Will creation is an essential aspect of estate planning, especially when it comes to end-of-life matters. However, there are many other documents that will ensure you and your family are fully prepared should the unthinkable happen. The following documents are integral to end-of-life estate planning and should be implemented immediately, regardless of your health status or age. 

Physician orders for life-sustaining treatment (POLST) 

A living will is a traditional method of spelling out what (if any) life-sustaining treatments you desire in the event your health is severely compromised. However, even with a living will the family of the creator can be at odds with the directives contained within, especially when they go against family wishes. A POLST serves the same purpose, albeit with your doctor’s assistance. You and your doctor fill out the POLST document together, after which it becomes part of your medical record. This process also allows patients to receive clarification on specific treatments, which is useful for making the right decision. 

Do not resuscitate/do not intubate (DNR/DNI) orders 

While DNR/DNI orders can be included in POLST documentation, it is recommended that you establish them separately as well. It is crucial that medical personnel are privy to these orders, as they are permitted to start resuscitation without your express consent unless otherwise informed. You can carry a DNR/DNI card with you at all times or have the order posted somewhere in your home where it is highly visible, such as the front of your refrigerator. If you are in the hospital, you can also have DNR orders posted somewhere in your room. 

Diminishing capacity letters 

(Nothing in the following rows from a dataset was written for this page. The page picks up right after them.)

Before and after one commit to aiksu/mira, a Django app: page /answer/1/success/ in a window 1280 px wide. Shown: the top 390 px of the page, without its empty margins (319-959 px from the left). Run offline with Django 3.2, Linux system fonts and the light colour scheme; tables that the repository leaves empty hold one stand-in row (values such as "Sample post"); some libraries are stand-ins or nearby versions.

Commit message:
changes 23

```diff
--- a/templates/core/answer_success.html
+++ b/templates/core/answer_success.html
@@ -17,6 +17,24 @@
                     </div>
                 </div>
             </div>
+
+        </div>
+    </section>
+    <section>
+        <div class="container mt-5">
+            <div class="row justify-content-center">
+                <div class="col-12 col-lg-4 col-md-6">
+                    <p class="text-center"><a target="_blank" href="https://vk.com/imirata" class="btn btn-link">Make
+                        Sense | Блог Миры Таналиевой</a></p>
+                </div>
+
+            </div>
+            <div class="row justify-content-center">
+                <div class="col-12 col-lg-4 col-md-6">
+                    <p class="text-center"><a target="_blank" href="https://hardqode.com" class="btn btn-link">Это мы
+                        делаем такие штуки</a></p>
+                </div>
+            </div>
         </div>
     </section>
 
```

Signing a diminishing capacity letter with an attorney or financial advisor allows that person to contact others on your behalf if he or she suspects cognitive decline. The person contacted is often a power of attorney, which is someone who can act on your behalf financially and medically if you are incapacitated in some way. These letters provide protection against another party taking advantage of a person experiencing age-related cognitive issues, such as Alzheimer’s or dementia.